Schizophrenia and Cognition
Schizophrenia is a disease that affects many areas of the brain, causing patients to suffer many problems in brain functions. Generally people see schizophrenia as an illness of hallucinations, delusions, and disorganized thought process, but the first two kinds of symptoms are often the focus of attention of patients and families because of their striking nature. The disease is also characterized by cognitive deficits, which are problems in thinking that - among other capacities - involves learning, memory, and concentration. These cognitive deficits can have a profound impact on a person's functioning at work and school, as well as in his or her personal life. One way to look at the cognitive impairments that occur with schizophrenia is to divide them between those that happen early in the course of the illness and those that arise when a patient has become clinically ill.

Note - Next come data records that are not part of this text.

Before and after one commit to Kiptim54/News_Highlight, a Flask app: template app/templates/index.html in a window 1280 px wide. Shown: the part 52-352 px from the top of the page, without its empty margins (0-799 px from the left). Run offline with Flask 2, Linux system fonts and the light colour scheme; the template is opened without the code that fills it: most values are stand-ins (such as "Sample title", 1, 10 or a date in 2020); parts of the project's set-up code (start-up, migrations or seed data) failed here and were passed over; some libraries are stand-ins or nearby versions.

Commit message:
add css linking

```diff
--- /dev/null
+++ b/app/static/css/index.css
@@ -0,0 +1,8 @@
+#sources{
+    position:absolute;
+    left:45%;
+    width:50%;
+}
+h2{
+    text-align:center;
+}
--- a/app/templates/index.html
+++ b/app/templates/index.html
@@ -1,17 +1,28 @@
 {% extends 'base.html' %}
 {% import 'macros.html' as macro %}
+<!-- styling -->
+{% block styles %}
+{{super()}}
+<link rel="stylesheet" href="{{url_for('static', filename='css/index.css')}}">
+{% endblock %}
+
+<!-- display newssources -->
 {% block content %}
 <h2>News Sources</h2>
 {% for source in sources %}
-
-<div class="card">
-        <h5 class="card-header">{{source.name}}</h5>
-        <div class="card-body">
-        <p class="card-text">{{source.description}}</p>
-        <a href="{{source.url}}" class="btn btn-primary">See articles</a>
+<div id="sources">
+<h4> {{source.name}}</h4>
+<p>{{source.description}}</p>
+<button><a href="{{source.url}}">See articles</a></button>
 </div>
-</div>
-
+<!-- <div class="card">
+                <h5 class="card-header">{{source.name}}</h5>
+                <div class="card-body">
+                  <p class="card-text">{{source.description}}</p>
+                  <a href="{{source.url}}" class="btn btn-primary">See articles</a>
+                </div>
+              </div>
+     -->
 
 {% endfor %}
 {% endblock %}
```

Early research has shown that those children who go on to develop schizophrenia have slight but measurably lower IQ scores than children who do not develop the disease. Cognitive problems that arise early in life can lead to problems acquiring skills at a normal developmental rate. Problems with cognition that happen during or after the onset of schizophrenia tend to be far more severe than those that happen before.
During the first episode of psychosis that occurs in schizophrenia, every sphere of cognition can be impaired. This includes problems with language, attention, memory, visual-spatial skills, and executive function. Individual people vary in the impact of schizophrenia in these spheres, but the two areas that are most likely to be affected are memory and executive function. Executive function refers to mental processes that are involved in planning, purposeful action, and the ability to self-monitor behavior. The timing of these impairments has not been fully understood. It is possible that problems with memory, concentration, and executive function occur up to three years before the frank symptoms of psychosis occur. I have worked with teenagers who have had problems with grades and school absences for years before psychotic symptoms of schizophrenia revealed themselves.
In people who have severe chronic illness, the level of cognitive impairment is still very much a topic of debate. The results of many studies argue against the notion that schizophrenia alone leads to progressive cognitive decline in the way that Alzheimer's dementia does. The majority of research suggests that the level of impairment that happens around the time of the first episode of psychosis is fairly stable throughout middle age.
Many patients with schizophrenia and their families that I have encountered have had serious, legitimate concerns about cognition. The disease usually shows itself in the late teens and early 20's when many people are in or considering advanced schooling. A future blog will discuss the impact that treatments have on cognitive function in people with schizophrenia.